More untrained and inexperienced people tread into the area of do it yourself interviews and interrogations than perhaps any other area of investigations.  Many believe that their experience on either side of an interview (usually employment interviews) qualifies them to conduct investigative interviews. Add to that the notion of saving time and money with “do-it-yourself” interviews, and you can see why so many people dive headfirst into the unfamiliar and volatile world of investigative interviewing.  In truth, the risks of conducting your own investigative interviews far outweigh any potential benefits. “Do-it-yourself-ers” run a high risk of getting lost, missing important information and ultimately destroying their case.

Interview or Interrogation.  It is important to know the difference between interviews and interrogations.  A good interrogation begins with an information-gathering interview. The investigator opens with basic questions such as name and address, and then moves into questions designed to uncover the subject’s fears, needs and concerns.  The goal of an interrogation is to obtain an admission, not information. Interrogators employ specific skills to confront the subject with inconsistent statements and the burden of evidence.
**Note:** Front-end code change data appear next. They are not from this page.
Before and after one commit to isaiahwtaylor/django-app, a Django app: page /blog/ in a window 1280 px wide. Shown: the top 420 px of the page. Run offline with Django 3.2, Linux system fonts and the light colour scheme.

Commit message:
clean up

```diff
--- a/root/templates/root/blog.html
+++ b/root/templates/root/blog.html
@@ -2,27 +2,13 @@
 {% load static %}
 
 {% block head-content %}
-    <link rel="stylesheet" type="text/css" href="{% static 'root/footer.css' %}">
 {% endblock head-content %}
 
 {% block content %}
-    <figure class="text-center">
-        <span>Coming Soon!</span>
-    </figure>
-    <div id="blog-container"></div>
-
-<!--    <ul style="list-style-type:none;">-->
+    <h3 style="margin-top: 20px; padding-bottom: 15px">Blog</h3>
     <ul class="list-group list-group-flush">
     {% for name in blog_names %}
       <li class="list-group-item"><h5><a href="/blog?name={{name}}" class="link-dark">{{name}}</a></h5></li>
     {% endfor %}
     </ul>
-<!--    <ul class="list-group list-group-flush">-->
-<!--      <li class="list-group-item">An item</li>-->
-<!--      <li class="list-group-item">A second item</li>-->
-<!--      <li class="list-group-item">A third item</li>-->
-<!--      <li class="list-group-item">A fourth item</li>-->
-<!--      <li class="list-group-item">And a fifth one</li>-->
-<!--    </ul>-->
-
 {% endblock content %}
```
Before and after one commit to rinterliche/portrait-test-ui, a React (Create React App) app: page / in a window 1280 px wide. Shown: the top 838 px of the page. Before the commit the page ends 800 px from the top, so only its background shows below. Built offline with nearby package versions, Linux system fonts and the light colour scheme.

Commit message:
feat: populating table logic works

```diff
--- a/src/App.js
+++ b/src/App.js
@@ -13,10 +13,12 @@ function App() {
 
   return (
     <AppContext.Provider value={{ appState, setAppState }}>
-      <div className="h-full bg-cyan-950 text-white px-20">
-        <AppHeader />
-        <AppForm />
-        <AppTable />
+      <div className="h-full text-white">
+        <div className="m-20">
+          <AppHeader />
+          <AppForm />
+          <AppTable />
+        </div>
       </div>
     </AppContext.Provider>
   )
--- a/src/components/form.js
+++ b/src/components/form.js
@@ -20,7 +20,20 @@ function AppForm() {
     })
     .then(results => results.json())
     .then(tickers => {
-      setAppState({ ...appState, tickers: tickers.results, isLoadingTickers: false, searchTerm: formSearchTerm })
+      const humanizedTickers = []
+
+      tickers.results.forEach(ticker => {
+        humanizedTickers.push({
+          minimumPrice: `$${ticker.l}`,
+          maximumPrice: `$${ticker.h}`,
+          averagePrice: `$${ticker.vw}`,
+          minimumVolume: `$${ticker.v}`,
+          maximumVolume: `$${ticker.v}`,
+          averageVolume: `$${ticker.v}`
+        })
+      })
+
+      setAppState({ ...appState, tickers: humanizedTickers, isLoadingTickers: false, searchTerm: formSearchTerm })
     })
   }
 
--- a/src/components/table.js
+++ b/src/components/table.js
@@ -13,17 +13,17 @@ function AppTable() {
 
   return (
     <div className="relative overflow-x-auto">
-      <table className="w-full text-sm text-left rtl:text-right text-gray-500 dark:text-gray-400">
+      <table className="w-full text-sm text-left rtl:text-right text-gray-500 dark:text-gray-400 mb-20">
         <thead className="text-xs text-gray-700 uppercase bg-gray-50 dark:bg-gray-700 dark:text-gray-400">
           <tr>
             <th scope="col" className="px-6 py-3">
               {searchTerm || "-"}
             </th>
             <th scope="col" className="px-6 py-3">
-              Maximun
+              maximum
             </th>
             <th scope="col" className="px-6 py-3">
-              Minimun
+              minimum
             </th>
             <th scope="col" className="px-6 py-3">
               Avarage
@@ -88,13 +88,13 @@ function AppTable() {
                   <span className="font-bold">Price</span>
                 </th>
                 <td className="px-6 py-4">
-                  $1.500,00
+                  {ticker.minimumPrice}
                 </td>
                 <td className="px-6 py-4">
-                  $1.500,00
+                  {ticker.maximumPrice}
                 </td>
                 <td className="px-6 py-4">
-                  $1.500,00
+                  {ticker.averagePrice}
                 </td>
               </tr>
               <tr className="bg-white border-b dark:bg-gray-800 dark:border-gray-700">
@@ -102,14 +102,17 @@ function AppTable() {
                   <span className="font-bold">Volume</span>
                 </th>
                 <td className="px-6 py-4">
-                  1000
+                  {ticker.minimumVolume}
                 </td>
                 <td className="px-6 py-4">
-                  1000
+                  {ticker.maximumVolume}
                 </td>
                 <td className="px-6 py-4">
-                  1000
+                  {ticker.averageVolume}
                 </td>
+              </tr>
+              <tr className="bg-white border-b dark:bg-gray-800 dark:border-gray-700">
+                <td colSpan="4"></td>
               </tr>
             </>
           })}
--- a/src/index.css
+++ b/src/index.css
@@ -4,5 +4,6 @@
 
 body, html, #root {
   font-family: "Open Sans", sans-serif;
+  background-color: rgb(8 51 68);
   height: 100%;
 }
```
Planning. Proper planning is essential for a successful interrogation.  Lack of planning is the number one cause of interrogation failures. Too many amateur interrogators charge into the interview armed only with luck and the hope that their interviewee will be one of the ten percent of suspects that would confess to anyone.

Environment: The interrogator should control not only the discussion but also the room where the discussion takes place.  The ideal room is one free of distractions. It should be an interior room with no windows, undecorated walls, and only the furniture necessary to conduct the interrogation.

Knowledge of the facts:  Knowledge of an incident is an essential persuasion tool.  Some subjects come to an interrogation ready to engage in game and word playing, and confess only after being forced to speak accurately by an interrogator who knew enough about the subject to thwart attempts at evasive verbal game playing. Many subjects provide more information than they intend to due to their respect and trust of the interrogator.  An experienced interrogator knows how far to venture on instinct and how to extrapolate from the known facts. This balance is learned only through years of training and experience interrogating subjects.

Background on the subject: It is critical for the interrogator to obtaining sufficient background information about the subject, in order to challenge early misrepresentation or lies. The interrogator’s background knowledge also puts the subject at a disadvantage as he does not know how much the investigator knows.

Establish a rapport: In order to get a subject to talk, the interrogator must develop positive rapport from the beginning.  Most subjects respond positively to an introduction and explanation of the process, followed by a session of direct questions and answers. It is important for the interrogator to establish control by posing the questions to be answered, and it takes a skilled interrogator to maintain this control throughout the interview.
Interviewing and interrogation are investigative arts that require education, training, and practice, practice, practice. Only an experienced interrogator possesses the skill and instinct necessary to get the outcomes you need. Having a skilled, professional investigator from Cadfael InvestigativeGroup conduct your interviews and interrogations will add value to your case. Call us today at (763) 694-6086.
In future issues of Fraud Alert we will cover other topics such as:

  • How to handle objections
  • How to develop persuasive themes
  • Allow enough time
  • Documenting Admissions
  • And more